When I started out, it seemed shameful to do a commercial, for some reason. You were called a sellout. I really think the hip-hop guys changed all of that. They made it okay—even cool—to spread your wings a bit, to try some other things. And now it’s really exciting that you can, you know, explore other corners [of your creativity] like the old Renaissance artists in a way. And I love what Gwyneth [Paltrow]’s done [with Goop]. She is still a really dear friend, and she has built this empire. She has always had that in her as a curator, and it’s been a lovely creative outlet for her. In fact, come to think about it, she was probably the first one who got me to even wash my face twice a day…maybe.
What pressures have you felt personally around aging in the film business?
I don’t want to be running from aging. It’s a concept we can’t escape, and I would like to see our culture embracing it a bit more, talking about it in those terms. Something we discussed [in founding Le Domaine] was this headline of “antiaging.” It’s ridiculous. It’s a fairy tale. But what is real is treating your skin in a healthy manner. And it’s something I’ve learned to do for my business, but it kind of makes you feel better. I grew up with a country mentality, kind of, you know, Dial soap once a day and then move on. And I think that we’re learning that if we love ourselves, if we treat ourselves a little better, then there are long-lasting benefits to that. So just age healthy, age in a healthy manner.

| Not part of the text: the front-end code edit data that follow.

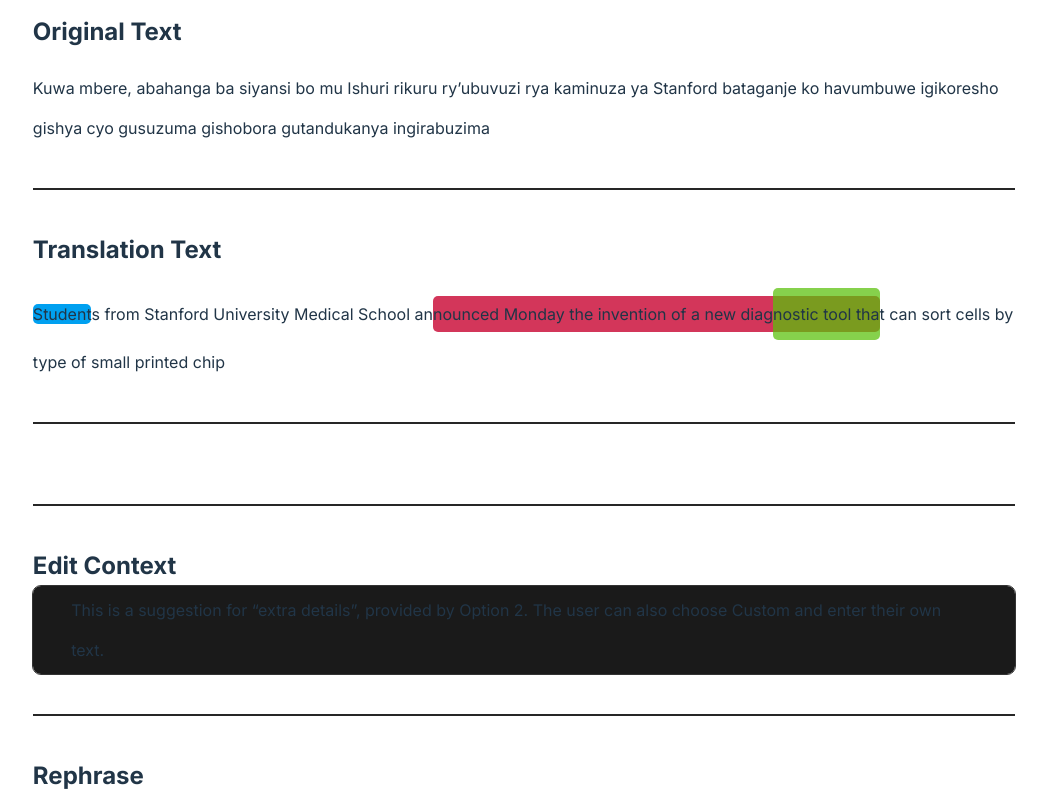
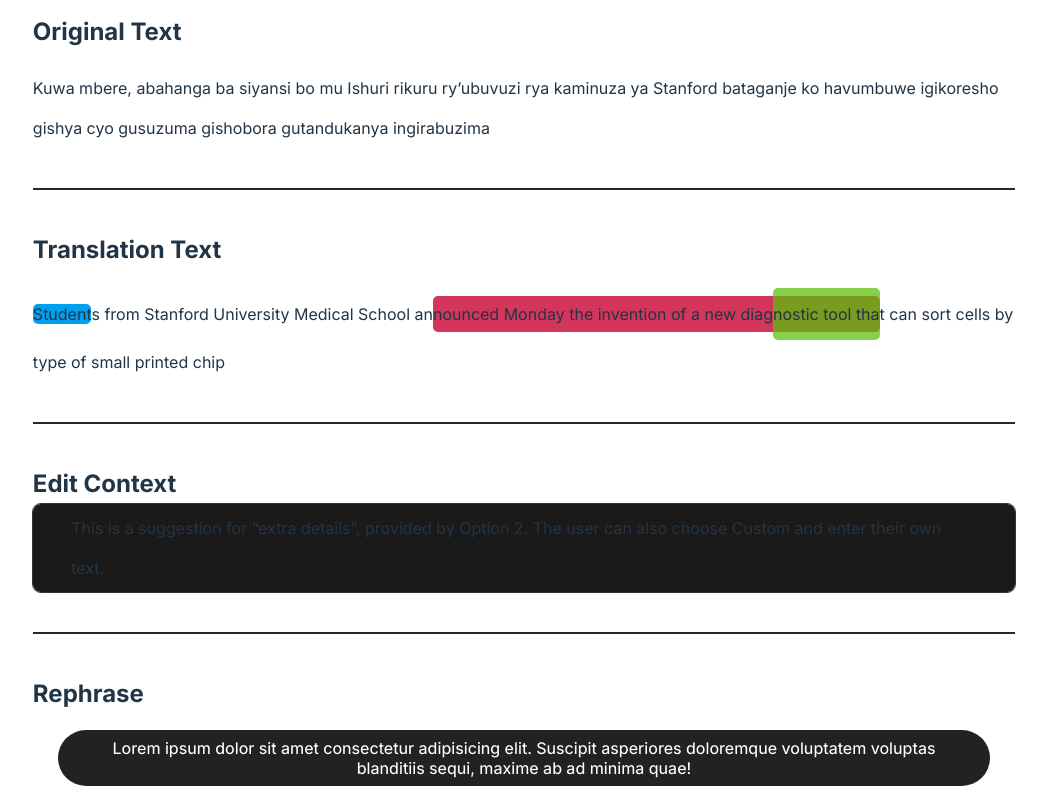
Before and after one commit to MekaelWasti/TranslationCorrect-V2, a React (Vite) app in the folder frontend/: page / in a window 1280 px wide. Shown: the part 530-1328 px from the top of the page, without its empty margins (116-1163 px from the left). Built offline with nearby package versions, Linux system fonts and the light colour scheme.

Commit message:
added logic to dynamically render error legend section post-/submit_translation

```diff
--- a/frontend/src/App.tsx
+++ b/frontend/src/App.tsx
@@ -46,6 +46,8 @@ const App: React.FC = () => {
     left: 0,
     display: "none",
   });
+
+  const [translationSubmitted, setTranslationSubmitted] = useState(false); // Track if translation has been submitted
 
   const errorColors: { [key: string]: string } = {
     "Incorrect Subject": "#113c6a",
@@ -97,6 +99,7 @@ const App: React.FC = () => {
       }));
 
       setErrorLegend(legendItems);
+      setTranslationSubmitted(true); // Set translation submitted flag to true
     } catch (error) {
       console.error("Error:", error);
       setIsLoading(false);
@@ -191,7 +194,6 @@ const App: React.FC = () => {
       </div>
 
       {/* Error Highlighting Section */}
-
       <div className="error-highlighting-section">
         <hr className="divider" />
         <div className="source-text-highlighting">
@@ -218,6 +220,8 @@ const App: React.FC = () => {
           </div>
         </div>
 
+        {translationSubmitted && (
+          <>
             <hr className="divider" />
             <div className="error-legend-section">
               <ul>
@@ -232,6 +236,8 @@ const App: React.FC = () => {
                 ))}
               </ul>
             </div>
+          </>
+        )}
         <hr className="divider" />
       </div>
 
```
Lines whose indentation alone changed are shown as unchanged.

Speaking of, I watched Benjamin Button last night. Was it strange to see yourself looking older in that role?
No, no, it wasn’t at all. I was kind of fascinated by it, really. And by the way? All those prosthetics, six hours of prosthetics? Tore up my skin. They destroyed my skin!
How and why is it important to you that Le Domaine’s approach is genderless?
Again, I don’t know if it’s just that I believe in being all-inclusive as much as possible? Or maybe it’s about us guys needing help from others in understanding how we can treat our skin better? I mean, I probably got more from my female partners in the past. We kept the smell very neutral, very fresh, and very, very subtle. I mean, I’m the kind of person who will change hotel rooms if I can smell the cologne of the last person who stayed there! It’s too much! It’s too strong! Keep it subtle. Let people come to you. Don’t force it on others. That’s my feeling. [Laughs.] For smells, I mean. I stand by that for smells!
Do you have any special memories of Miraval?
This past spring was special. We had a good five or six weeks out here. The stories you hear about Provence in the spring, why people come here. Well, it’s real. And I can’t quite describe it, other than the freshness in the air, the light…the… I don’t know, it’s just a real feeling of peace and harmony, and the nights are so soothing. In summer you get the symphony of frogs; they lull you to sleep. I have a lot of artist friends from different disciplines, and they were here this spring; we were having a laugh. One was working on his music [at Studio Miraval], one was painting, one was designing a clothing line, and so on and so forth. They’d go off to their respective corners to work on their respective things, and then we’d come back here to cross-pollinate over a meal, or a game of pétanque, in the spot we’re sitting in now. Making an artist community has always been the idea here, and it’s really nice to see that happen.
What’s the future looking like for you?
The older I get, the more I think about quality of life, and time expenditure, and I sure would like to point it more in this direction. I think after lockdown it seemed to be on a lot of people’s minds— like, how are we spending our time, why are we grinding so much, what are we dedicating our lives to? And I think that family and friends at the end of the day is all that matters.